- Psychological safety and trust between teammates creates team willingness to take risks associated with acceleration.
Better feedback and a solid effort to understand the gaps between what policies say and what actually must happen to get the job done are necessary to bridge the gap between policy makers and those who carry their policies out. Let’s look at how other professions handle frustrations with policy.
Acceleration exposes a program to some risks and mitigates others. Be mindful of the positive and negative impacts of acceleration.
Acceleration often creates pressure to make decisions before the necessary information is available. To address this dilemma, acceleration leaders should foster a culture of experimentation and rapid learning.
Clear, consistent communication from leadership, across multiple channels, is essential to guide individuals to operate confidently at increased speed.
Accelerated project teams often encounter resistance, ranging from passive skepticism to open opposition. Giving public awards and recognition for acceleration helps overcome the resistance.
Delegating decision authority helps make things go faster. Empowering decision authorities at lower-tiers of the organization is thus a key enabler of acceleration.
Acceleration often requires the team to acquire new skills. Fortunately, there are many training sources available.
Leaders have the opportunity – and the responsibility – to influence their team’s culture. One simple way to do this is to develop a specific strategy for changing team norms and behaviors.
- Fielding Tomorrow’s Air Force Faster and Smarter, Dr. Roper, Air Force Symposium 2019
- Contracting director shares plan for acquisition culture change, Jun 2019
- Acquisition Reform (Air Force RCO Secrets to Success), Air Force Symposium 2018, Video
- Strengths and Myths of What Makes SOF Acquisition Successful, Col. Joe Capobianco, Col. David Phillips, May 2018
- Changing the Story, Kessel Run supports warfighters while cracking the code of agile software development and acquisition for the Air Force, Nov 2018
- Changing Acquisition Culture, by Dan Ward, published at Center for National Policy, Nov 2013
- Influence Channels
- Authority, Autonomy, and Accountability: Defense Fielding Principles for Innovation and Speed to Mission, MITRE, Jun 2017

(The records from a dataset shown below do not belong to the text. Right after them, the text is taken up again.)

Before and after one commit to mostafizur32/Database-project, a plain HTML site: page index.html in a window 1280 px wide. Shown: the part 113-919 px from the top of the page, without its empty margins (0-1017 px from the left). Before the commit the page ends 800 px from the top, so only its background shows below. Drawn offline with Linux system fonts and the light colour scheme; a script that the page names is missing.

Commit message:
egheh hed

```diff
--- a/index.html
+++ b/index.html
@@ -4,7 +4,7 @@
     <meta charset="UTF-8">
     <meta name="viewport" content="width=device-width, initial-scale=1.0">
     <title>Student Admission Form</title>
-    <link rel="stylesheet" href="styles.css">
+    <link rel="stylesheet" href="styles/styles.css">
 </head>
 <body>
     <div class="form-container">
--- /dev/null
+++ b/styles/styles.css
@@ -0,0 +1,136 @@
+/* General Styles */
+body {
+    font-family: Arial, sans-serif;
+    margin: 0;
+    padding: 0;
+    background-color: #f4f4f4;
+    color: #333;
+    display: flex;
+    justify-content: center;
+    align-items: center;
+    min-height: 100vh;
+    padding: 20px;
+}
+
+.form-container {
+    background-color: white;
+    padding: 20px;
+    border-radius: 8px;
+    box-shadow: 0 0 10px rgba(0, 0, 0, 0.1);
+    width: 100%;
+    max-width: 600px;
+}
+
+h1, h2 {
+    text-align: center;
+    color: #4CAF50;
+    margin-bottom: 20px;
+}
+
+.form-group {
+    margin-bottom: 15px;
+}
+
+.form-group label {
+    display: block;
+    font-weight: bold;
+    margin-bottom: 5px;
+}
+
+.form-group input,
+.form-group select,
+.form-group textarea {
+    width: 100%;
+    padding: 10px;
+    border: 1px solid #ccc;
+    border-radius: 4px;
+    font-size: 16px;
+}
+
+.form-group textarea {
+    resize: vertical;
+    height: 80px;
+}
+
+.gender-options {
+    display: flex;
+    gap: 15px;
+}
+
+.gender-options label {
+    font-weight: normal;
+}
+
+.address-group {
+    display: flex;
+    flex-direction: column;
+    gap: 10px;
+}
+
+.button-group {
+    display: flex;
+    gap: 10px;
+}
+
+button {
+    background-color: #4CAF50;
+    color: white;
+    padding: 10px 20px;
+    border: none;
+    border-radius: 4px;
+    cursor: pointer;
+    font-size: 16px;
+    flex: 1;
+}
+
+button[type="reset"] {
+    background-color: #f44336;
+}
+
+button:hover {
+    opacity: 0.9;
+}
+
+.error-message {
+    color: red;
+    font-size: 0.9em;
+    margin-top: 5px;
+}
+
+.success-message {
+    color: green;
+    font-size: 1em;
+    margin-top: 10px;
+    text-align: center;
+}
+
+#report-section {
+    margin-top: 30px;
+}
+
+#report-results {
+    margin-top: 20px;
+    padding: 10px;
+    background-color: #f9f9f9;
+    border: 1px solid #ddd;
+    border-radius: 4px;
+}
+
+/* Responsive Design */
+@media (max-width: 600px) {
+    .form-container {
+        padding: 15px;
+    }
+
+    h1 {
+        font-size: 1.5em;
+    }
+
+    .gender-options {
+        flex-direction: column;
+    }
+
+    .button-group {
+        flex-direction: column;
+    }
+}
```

- Slow Defense Acquisition Costs Lives, MITRE, Dec 2016
- 4 Things Successful Leaders Say to Create a Culture of Innovation, Tamara Kleinberg, Feb 2018

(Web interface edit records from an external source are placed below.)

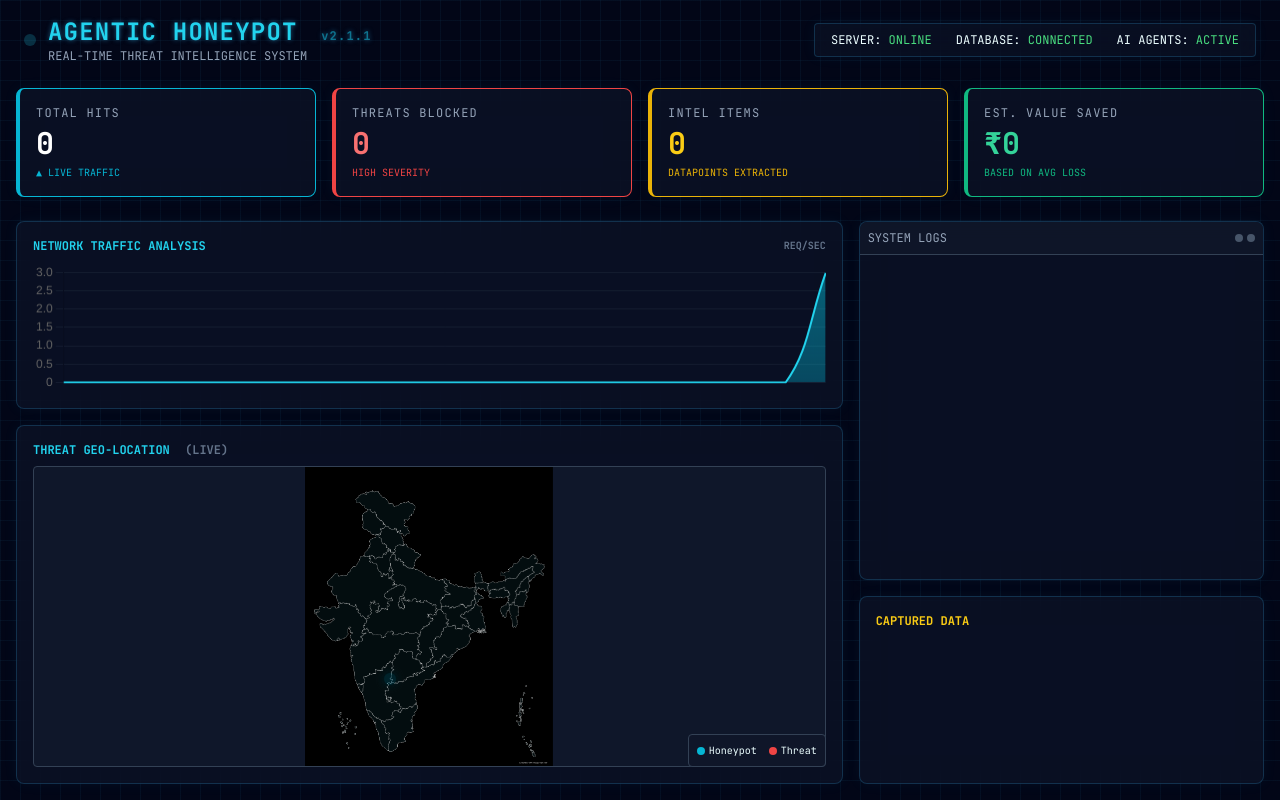
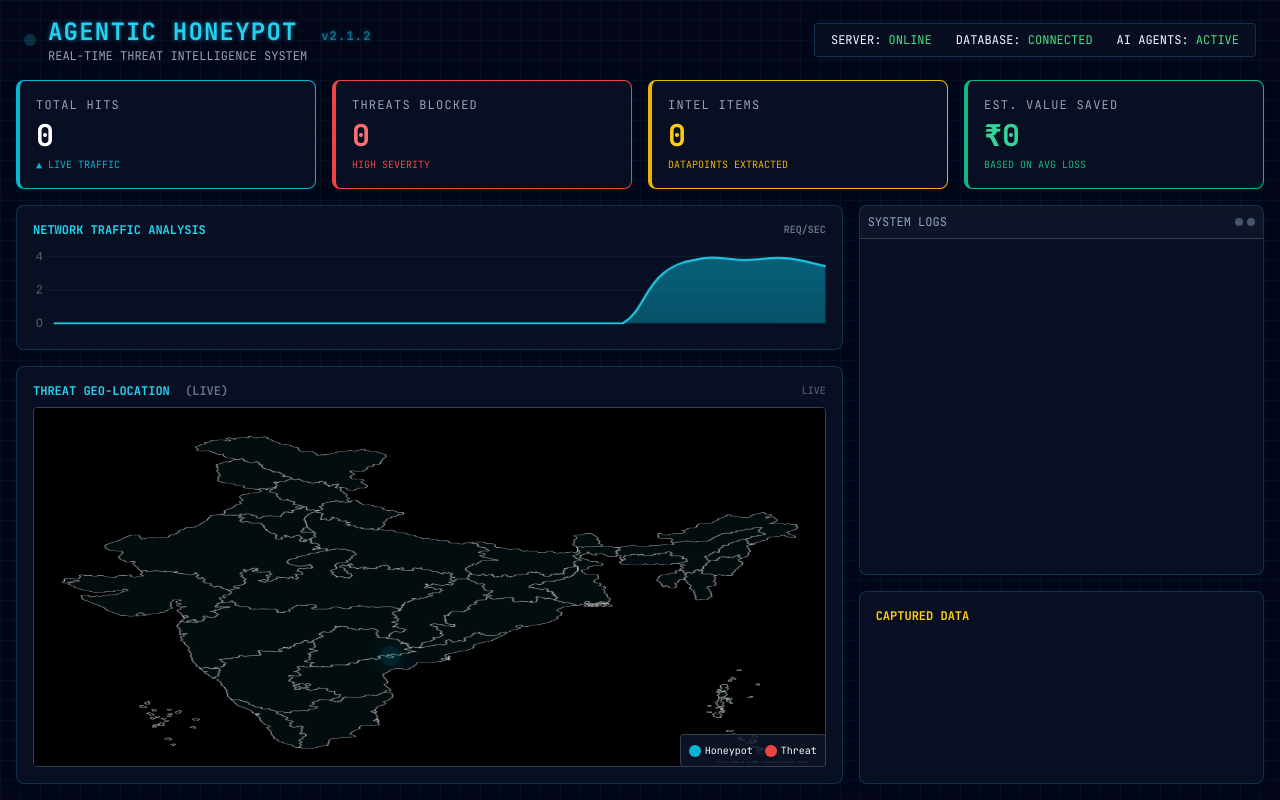
Before and after one commit to bhuvanm1705/hcl-guvi-aihoneypotver-1, a Flask app: page /dashboard in a window 1280 px wide. Run offline with Flask 3, Linux system fonts and the light colour scheme; data that the repository does not hold is empty; some libraries are stand-ins or nearby versions.

Commit message:
Maximize dashboard map and add red flash alert for threats

```diff
--- a/templates/dashboard.html
+++ b/templates/dashboard.html
@@ -64,10 +64,30 @@
             }
         }
 
+        /* Red Flash Animation for Map Border */
+        @keyframes flash-red {
+
+            0%,
+            100% {
+                border-color: rgba(56, 189, 248, 0.2);
+                box-shadow: none;
+            }
+
+            50% {
+                border-color: #ef4444;
+                box-shadow: 0 0 30px rgba(239, 68, 68, 0.5);
+            }
+        }
+
+        .flash-alert {
+            animation: flash-red 1s ease-in-out infinite;
+        }
+
         /* Map Customization */
         .map-container {
             background-image: url('/static/india_map.png');
-            background-size: contain;
+            background-size: 100% 100%;
+            /* FORCE FILL */
             background-position: center;
             background-repeat: no-repeat;
             /* Invert filtering to make a white map look dark cyan/blue */
@@ -77,23 +97,25 @@
             height: 100%;
         }
 
-        /* Dots on the map - we have to counter-scale the filter so they look red/cyan */
+        /* Dots on the map */
         .map-dot {
             position: absolute;
-            width: 12px;
-            height: 12px;
+            width: 20px;
+            /* BIGGER DOTS */
+            height: 20px;
             border-radius: 50%;
             transform: translate(-50%, -50%);
             /* Revert the parent's filter so colors are accurate */
             filter: invert(1) hue-rotate(180deg) brightness(1.2) contrast(1);
-            box-shadow: 0 0 10px currentColor;
+            box-shadow: 0 0 15px currentColor;
+            z-index: 10;
         }
 
         .dot-honeypot {
             background-color: #06b6d4;
             /* Cyan */
             color: #06b6d4;
-            /* Approximate Bangalore location */
+            /* Approx Bangalore */
             bottom: 25%;
             left: 45%;
         }
@@ -110,12 +132,12 @@
 <body class="text-cyan-50 min-h-screen grid-bg overflow-hidden">
     <div class="h-screen flex flex-col p-4">
         <!-- Header -->
-        <header class="flex justify-between items-center mb-6 px-2">
+        <header class="flex justify-between items-center mb-4 px-2">
             <div class="flex items-center gap-3">
                 <div class="w-3 h-3 bg-cyan-400 rounded-full blink"></div>
                 <div>
                     <h1 class="text-2xl font-bold tracking-wider neon-text text-cyan-400">AGENTIC HONEYPOT <span
-                            class="text-xs text-cyan-700 ml-2">v2.1.1</span></h1>
+                            class="text-xs text-cyan-700 ml-2">v2.1.2</span></h1>
                     <p class="text-xs text-slate-400">REAL-TIME THREAT INTELLIGENCE SYSTEM</p>
                 </div>
             </div>
@@ -127,7 +149,7 @@
         </header>
 
         <!-- KPI Grid -->
-        <div class="grid grid-cols-4 gap-4 mb-6">
+        <div class="grid grid-cols-4 gap-4 mb-4">
             <div class="glass p-4 rounded-lg border-l-4 border-cyan-500">
                 <h3 class="text-slate-400 text-xs uppercase tracking-widest mb-1">Total Hits</h3>
                 <p class="text-3xl font-bold text-white mb-0" id="total-attacks">0</p>
@@ -154,9 +176,9 @@
         <div class="grid grid-cols-12 gap-4 flex-1 min-h-0">
 
             <!-- Left Column: Traffic Graph & Map -->
-            <div class="col-span-8 flex flex-col gap-4 min-h-0">
-                <!-- Traffic Graph -->
-                <div class="glass p-4 rounded-lg h-1/3 relative flex flex-col">
+            <div class="col-span-8 flex flex-col gap-4 min-h-0 h-full">
+                <!-- Traffic Graph (Reduced Height) -->
+                <div class="glass p-4 rounded-lg h-1/4 relative flex flex-col">
                     <h3 class="text-cyan-400 text-xs font-bold mb-2 flex justify-between">
                         <span>NETWORK TRAFFIC ANALYSIS</span>
                         <span class="text-[10px] text-slate-500">REQ/SEC</span>
@@ -166,10 +188,13 @@
                     </div>
                 </div>
 
-                <!-- India Map -->
-                <div class="glass p-4 rounded-lg flex-1 relative overflow-hidden flex flex-col">
-                    <h3 class="text-cyan-400 text-xs font-bold mb-2 z-10">THREAT GEO-LOCATION <span
-                            class="text-slate-500 ml-2">(LIVE)</span></h3>
+                <!-- India Map (Maximized) -->
+                <div class="glass p-4 rounded-lg flex-1 relative overflow-hidden flex flex-col transition-all duration-300"
+                    id="map-panel">
+                    <h3 class="text-cyan-400 text-xs font-bold mb-2 z-10 flex justify-between">
+                        <span>THREAT GEO-LOCATION <span class="text-slate-500 ml-2">(LIVE)</span></span>
+                        <span id="sync-status" class="text-[10px] text-slate-600">CONNECTED</span>
+                    </h3>
                     <div
                         class="flex-1 w-full h-full rounded bg-slate-900 border border-slate-700 overflow-hidden relative">
                         <div class="map-container" id="india-map">
@@ -180,19 +205,19 @@
                     </div>
                     <!-- Legend -->
                     <div
-                        class="absolute bottom-4 right-4 flex gap-3 text-[10px] bg-slate-900/80 p-2 rounded border border-slate-700">
+                        class="absolute bottom-4 right-4 flex gap-3 text-[10px] bg-slate-900/80 p-2 rounded border border-slate-700 z-20">
                         <div class="flex items-center gap-1">
-                            <div class="w-2 h-2 rounded-full bg-cyan-500"></div> Honeypot
+                            <div class="w-3 h-3 rounded-full bg-cyan-500"></div> Honeypot
                         </div>
                         <div class="flex items-center gap-1">
-                            <div class="w-2 h-2 rounded-full bg-red-500"></div> Threat
+                            <div class="w-3 h-3 rounded-full bg-red-500"></div> Threat
                         </div>
                     </div>
                 </div>
             </div>
 
             <!-- Right Column: Logs & Intel -->
-            <div class="col-span-4 flex flex-col gap-4 min-h-0">
+            <div class="col-span-4 flex flex-col gap-4 min-h-0 h-full">
                 <!-- Terminal Feed -->
                 <div class="glass p-0 rounded-lg flex flex-col flex-1 overflow-hidden">
                     <div class="bg-slate-900/80 p-2 border-b border-slate-700 flex justify-between items-center">
@@ -256,19 +281,26 @@
         // --- 2. Live Data Update ---
         let lastAttackCount = 0;
 
-        // Approx CSS positions (Top%, Left%) for India map
+        // CSS positions (Top%, Left%) for India map
         const threatLocations = [
             { top: '35%', left: '35%' }, // Delhi/North
             { top: '55%', left: '25%' }, // Mumbai/West
             { top: '45%', left: '70%' }, // Kolkata/East
             { top: '40%', left: '60%' }, // Jamtara/Jharkhand
             { top: '35%', left: '40%' }, // UP
+            { top: '25%', left: '30%' }, // Punjab/Haryana
         ];
 
         function updateStats() {
+            // Blink Sync Text
+            const syncText = document.getElementById('sync-status');
+            syncText.innerText = "SYNCING...";
+
             fetch('/api/stats')
                 .then(response => response.json())
                 .then(data => {
+                    syncText.innerText = "LIVE";
+
                     // Update KPI
                     document.getElementById('total-attacks').innerText = data.total_messages;
                     document.getElementById('scams-detected').innerText = data.scams_detected;
@@ -279,10 +311,15 @@
                     if (data.total_messages > lastAttackCount) {
                         lastAttackCount = data.total_messages;
 
-                        // Pick random location
+                        // 1. TRIGGER RED FLASH ALERT
+                        const mapPanel = document.getElementById('map-panel');
+                        mapPanel.classList.add('flash-alert');
+                        setTimeout(() => mapPanel.classList.remove('flash-alert'), 3000);
+
+                        // 2. Pick random location
                         const loc = threatLocations[Math.floor(Math.random() * threatLocations.length)];
 
-                        // Create Dot
+                        // 3. Create Big Dot
                         const dot = document.createElement('div');
                         dot.className = 'map-dot dot-threat blink-fast';
                         dot.style.top = loc.top;
@@ -290,8 +327,8 @@
 
                         document.getElementById('india-map').appendChild(dot);
 
-                        // Remove after 4s
-                        setTimeout(() => dot.remove(), 4000);
+                        // Remove after 5s
+                        setTimeout(() => dot.remove(), 5000);
                     }
 
                     // Update Logs
@@ -331,10 +368,14 @@
                     currentData.push(newValue);
                     trafficChart.update();
                 })
-                .catch(err => console.error(err));
+                .catch(err => {
+                    console.error(err);
+                    syncText.innerText = "OFFLINE";
+                    syncText.classList.add('text-red-500');
+                });
         }
 
-        setInterval(updateStats, 2000);
+        setInterval(updateStats, 1500); // Faster polling (1.5s)
         updateStats();
     </script>
 </body>
```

- The Role of Campaigns of Experimentation in the Innovation Lifecycle, National Academies of Sciences committee report
- NAS Experimentation Report Briefing (PDF)
- Campaign of Experiments, Alberts & Hayes (PDF)
- Building a Culture of Innovation by Cris Beswick, Derek Bishop, and Jo Geraghty
- Culture at Netflix
- It’s Tough to Earn Employees’ Trust – That’s Why You Should Try This Unconventional Approach by Alison Davis